6 River Systems Chuck

Why we raised $25 million in Series B funding

Rohma Abbas April 6th, 2018

By Jerome Dubois
Co-founder and Co-CEO of 6 River Systems

Startup life moves so fast that sometimes it’s easy to forget about the big picture. We know what our big picture is at 6 River Systems—making the world’s best fulfillment solutions available to everyone. In the run-up to our funding announcement on Wednesday, I fielded a lot of questions from media about the big picture, and found myself answering the same ones over and over again.

Here’s why we chose to raise $25 million in our recent funding round and what we plan to do with the money:

Why are you taking the money?

We were going to raise money at some point in 2018, but an opportunity presented itself to take more money earlier. We generally pace ourselves based off of our customer feedback. If they’re happy, then we feel happy, and we feel more confident. We did it because we felt excited about what our customers were telling us. So, we made some decisions to accelerate hardware and software investments in our product.

6 River Systems


Specifically on the hardware side, we’re moving forward with some things that will allow us to move into Europe a little bit earlier than expected.
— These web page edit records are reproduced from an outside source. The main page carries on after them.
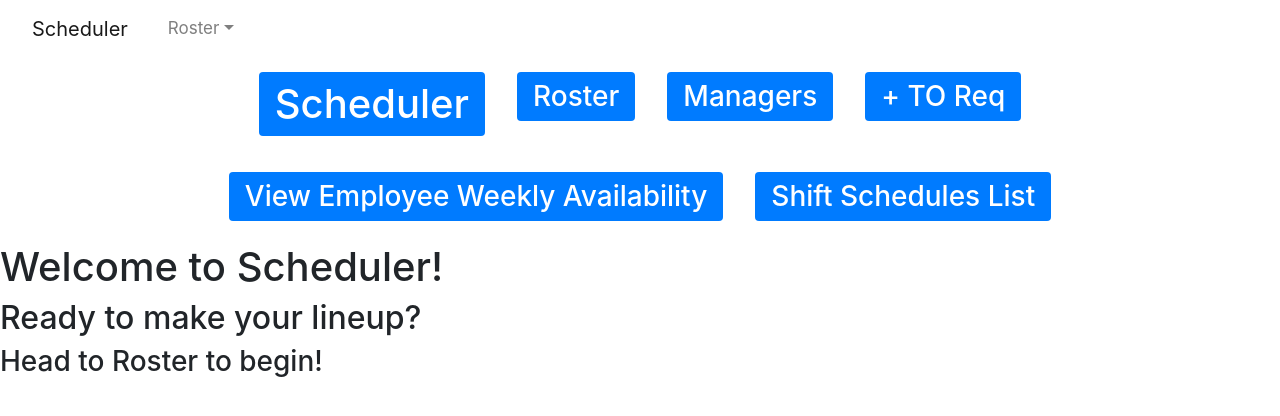
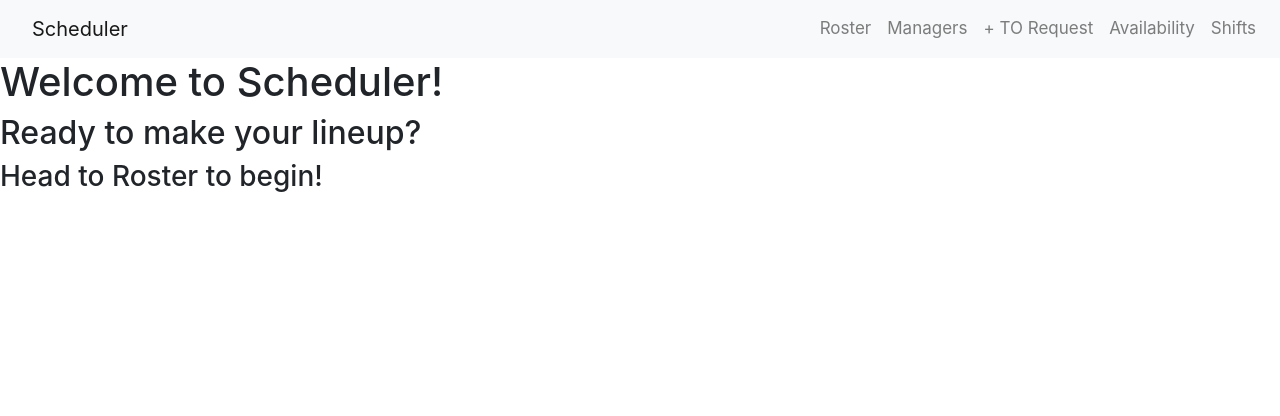
Before and after one commit to mrrogercampbell/scheduler-fe, a React (Create React App) app: page / in a window 1280 px wide. Shown: the top 416 px of the page. Built offline with nearby package versions, Linux system fonts and the light colour scheme.

Commit message:
add reactstrap navbar

```diff
--- a/src/Components/App/App.js
+++ b/src/Components/App/App.js
@@ -19,7 +19,7 @@ import ShiftSchedList from '../ShiftSched/ShiftSchedList';
 import ShiftSchedUpdate from '../ShiftSched/ShiftSchedUpdate'
 import ShiftSchedDetail from '../ShiftSched/ShiftSchedDetail'
 import Home from '../Home'
-import { Navbar, NavbarBrand, NavbarToggler, Collapse, Nav, UncontrolledDropdown, DropdownToggle, DropdownMenu, DropdownItem} from 'reactstrap'
+import { Navbar, NavbarBrand, NavbarToggler, Collapse, Nav, UncontrolledDropdown, DropdownMenu, DropdownItem, NavItem, NavLink} from 'reactstrap'
 
 class App extends Component {
   constructor(props) {
@@ -39,32 +39,37 @@ class App extends Component {
   render() {
     return (
       <div className='App'>
-        <Navbar color="faded" light expand="md">
-            {/* Brandname */}
-          <NavbarBrand href="/">
-            Scheduler
-          </NavbarBrand>
-               {/* Add toggler to auto-collapse */}
+        <Navbar color="light" light expand="md">
+          <NavbarBrand href="/">Scheduler</NavbarBrand>
           <NavbarToggler onClick={this.toggle} />
           <Collapse isOpen={this.state.isOpen} navbar>
-
-            {/* Pull right */}
-            <Nav className="mr-auto" navbar>
+            <Nav className="ml-auto" navbar>
+              <NavItem>
+                <NavLink href="/employees">Roster</NavLink>
+              </NavItem>
+              <NavItem>
+                <NavLink href="/managers">Managers</NavLink>
+              </NavItem>
+              <NavItem>
+                <NavLink href="/unavailability/new">+ TO Request</NavLink>
+              </NavItem>
+              <NavItem>
+                <NavLink href="/availability">Availability</NavLink>
+              </NavItem>
+              <NavItem>
+                <NavLink href="/shiftschedules">Shifts</NavLink>
+              </NavItem>
               <UncontrolledDropdown nav inNavbar>
-                <DropdownToggle nav caret>
-                  Roster
-                </DropdownToggle>
-
-                <DropdownMenu >
+                <DropdownMenu right>
                   <DropdownItem>
-                    Managers
+                    Option 1
                   </DropdownItem>
                   <DropdownItem>
-                    + TO Request
+                    Option 2
                   </DropdownItem>
                   <DropdownItem divider />
                   <DropdownItem>
-                    Logout
+                    Reset
                   </DropdownItem>
                 </DropdownMenu>
               </UncontrolledDropdown>
@@ -72,41 +77,8 @@ class App extends Component {
           </Collapse>
         </Navbar>
 
-
-
-
-        <nav className="nav nav-pills nav-fill nav justify-content-center van">
-
-          <Link to="/">
-            <h1 className="nav-link active">Scheduler</h1>
-          </Link>
-
-          <Link to="/employees">
-            <h3 className="nav-link active">Roster</h3>
-          </Link>
-
-          <Link to="/managers">
-            <h3 className="nav-link active">Managers</h3>
-          </Link>
-
-          <Link to="/unavailability/new">
-            <h3 className="nav-link active">+ TO Req</h3>
-          </Link>
-
-          <Link to="/availability">
-            <h3 className="nav-link active">View Employee Weekly Availability</h3>
-          </Link>
-
-          <Link to="/shiftschedules">
-            <h3 className="nav-link active">Shift Schedules List</h3>
-          </Link>
-        </nav>
-
         <main>
           <Switch>
-            {/* <Route
-            exact path="/employee/:id" render={routerProps => <EmployeeDetail {...routerProps} />} /> */}
-
             <Route
               exact path="/employee/new" render={routerProps => <EmployeeCreate {...routerProps} />} />
 
```
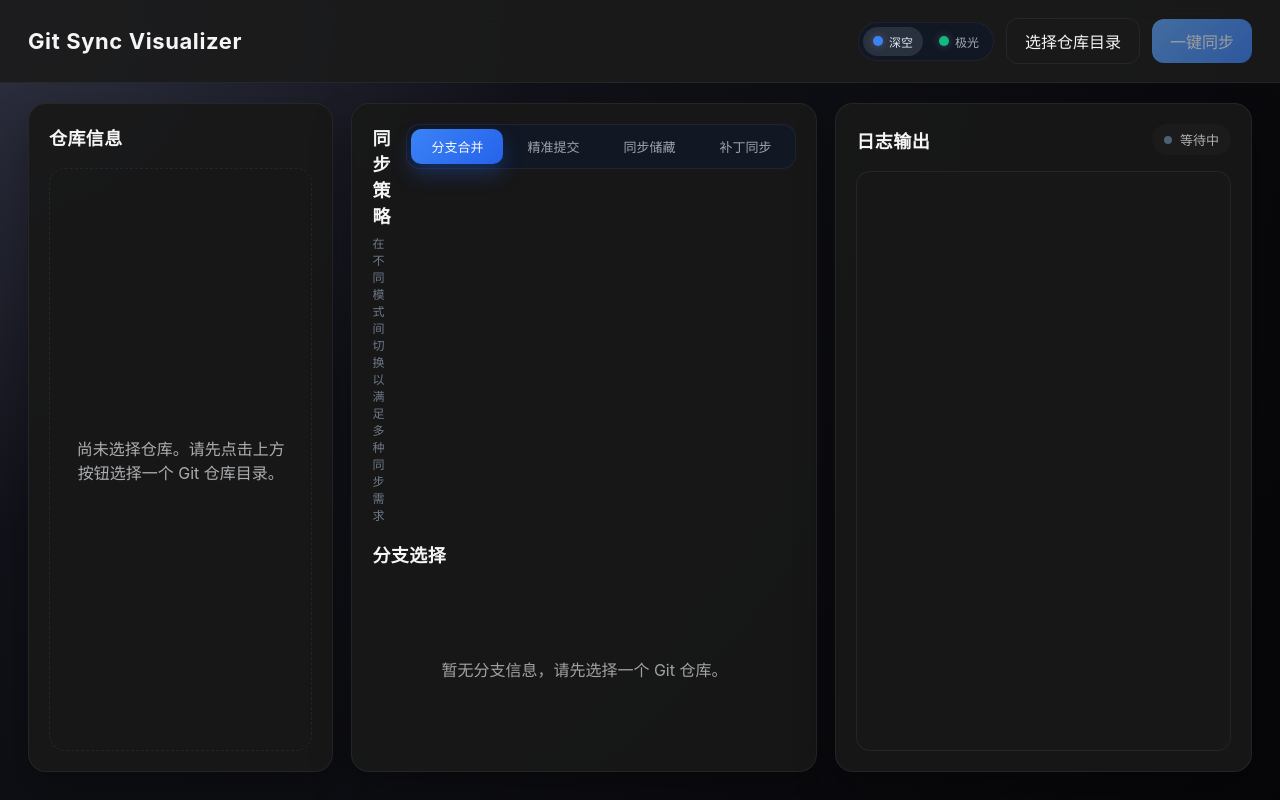
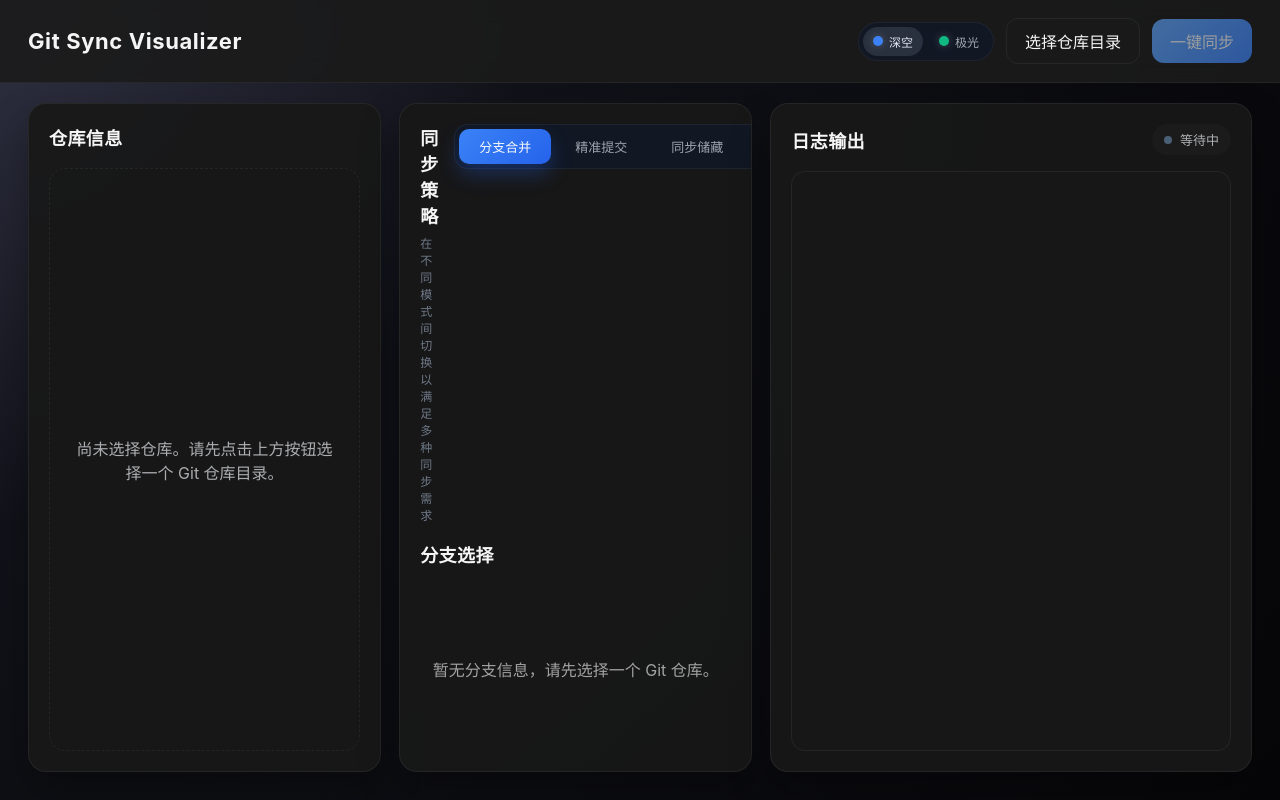
Before and after one commit to regtet/Git-Sync-Visualizer, a Vue app: page / in a window 1280 px wide. Built offline with nearby package versions, Linux system fonts and the light colour scheme.

Commit message:
update：优化

```diff
--- a/src/renderer/App.vue
+++ b/src/renderer/App.vue
@@ -136,6 +136,7 @@
           </div>
         </transition>
 
+        <div class="branch-selector-wrapper">
           <branch-selector
             :branches="branches"
             v-model:source-branch="sourceBranch"
@@ -143,6 +144,7 @@
             :hide-source="syncMode === 'patch' || syncMode === 'commit'"
             @clear-targets="selectedTargets = []"
           />
+        </div>
       </section>
 
       <section class="card log-card">
@@ -759,6 +761,17 @@
 
 .mode-card {
   min-height: 0;
+  overflow: hidden;
+  display: flex;
+  flex-direction: column;
+}
+
+.branch-selector-wrapper {
+  flex: 1;
+  min-height: 0;
+  overflow: hidden;
+  display: flex;
+  flex-direction: column;
 }
 
 .log-card {
--- a/src/renderer/components/BranchSelector.vue
+++ b/src/renderer/components/BranchSelector.vue
@@ -17,7 +17,7 @@
           </option>
         </select>
       </div>
-      <div class="field">
+      <div class="field target-field">
         <label>目标分支</label>
         <input
           v-model.trim="targetSearch"
@@ -233,6 +233,8 @@
   flex-direction: column;
   gap: 20px;
   height: 100%;
+  min-height: 0;
+  overflow: hidden;
 }
 
 header h2 {
@@ -254,6 +256,8 @@
   display: flex;
   flex-direction: column;
   gap: 12px;
+  min-height: 0;
+  overflow: hidden;
 }
 
 .field label {
@@ -322,16 +326,24 @@
   color: var(--warning);
 }
 
+.target-field {
+  flex: 1;
+  min-height: 0;
+}
+
 .target-list {
   display: grid;
   grid-template-columns: repeat(auto-fill, minmax(200px, 1fr));
   gap: 10px;
-  max-height: 220px;
+  flex: 1;
+  min-height: 0;
+  max-height: 100%;
   padding: 12px;
   background: color-mix(in srgb, var(--surface-muted) 70%, transparent);
   border-radius: 14px;
   border: 1px dashed var(--border);
   overflow-y: auto;
+  overflow-x: hidden;
 }
 
 .target-item {
@@ -353,6 +365,8 @@
   flex: 1;
   overflow: hidden;
   text-overflow: ellipsis;
+  white-space: nowrap;
+  min-width: 0;
 }
 
 .empty {
```
Lines whose indentation alone changed are shown as unchanged.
And on the software side, we’re making some very substantial enhancements around decision-making abilities with further investments in artificial intelligence and machine learning and deepening our functionality in the warehouse management space.

Is some of this money going to staff?

Yes. We plan on hiring up to 80 people on the next 12 months. The majority of those hires will be on the engineering side of things, but we’re making investments in our Go To Market and Operations teams as well. Thankfully we’re based in Boston, so the talent pool is very rich here.

What success has 6 River Systems had since its last funding round?

We’ve achieved a lot of milestones since our last funding round. We’ve seen substantial commercial traction. We’ve exceeded our booking targets last year by about 50 percent. That gave us the confidence to set pretty aggressive goals this year, and we’re on track to meet them.

Beyond that, we’re also seeing the market evolve. When we see news that big retailers are continuing to invest billions of dollars into fixing their fulfillment problems, we know this will have a trickle-down effect to smaller companies. There’s a tremendous opportunity here.

I’ll give you some perspective. When we started in 2015, the market estimate for our solution was somewhere between $1 and $5 billion by 2020. Now, as we’re approaching 2020, that estimate has ballooned to somewhere between $20 and $25 billion. It’s a very substantial swing in investment and we’re excited to be a part of that.

What is your perspective on robots stealing human jobs?

That it isn’t the reality our customers face. There is a very substantial labor shortage in this space. Jobs get unfilled every single day. If you survey 100 operations people, I guarantee you 95 will tell you labor is their top priority. They just cannot keep people in their buildings. As a response to that, warehouse wages have increased substantially in a short period of five to six years. Some jobs used to pay $9 an hour back in 2008, and now in you’ll see the same jobs offer $25 an hour.

There are two ways to fill this gap between demand and supply:

  1. Make the current employees more effective, which our technology does.
  2. Introduce a whole new labor force to do the work in the warehouse. Our technology allows warehouse operators to quickly onboard people with no training, or those who might have disabilities.

What are your biggest concerns for the business?

We’re from Boston and we’re proud of that. If we weren’t based in Boston, I would say that I’d have some real concerns about attracting the right talent to be able to continue the growth of the organization.

A lot of my concern for the business is making sure our customer base knows there are alternatives out there. They don’t just have to go with the status quo. The status quo is generally the same old automation options, out on a three-year agreement, or even sending product to Amazon to fulfill. Our solution really breaks the mold. It allows warehouse operators to get the productivity of an automated system with the flexibility of something that’s far more transactional—that they can pay on a monthly basis, if they wanted to. Just getting the word out is a big piece of this.

Learn more about 6 River Systems in this video interview with Jerome Dubois: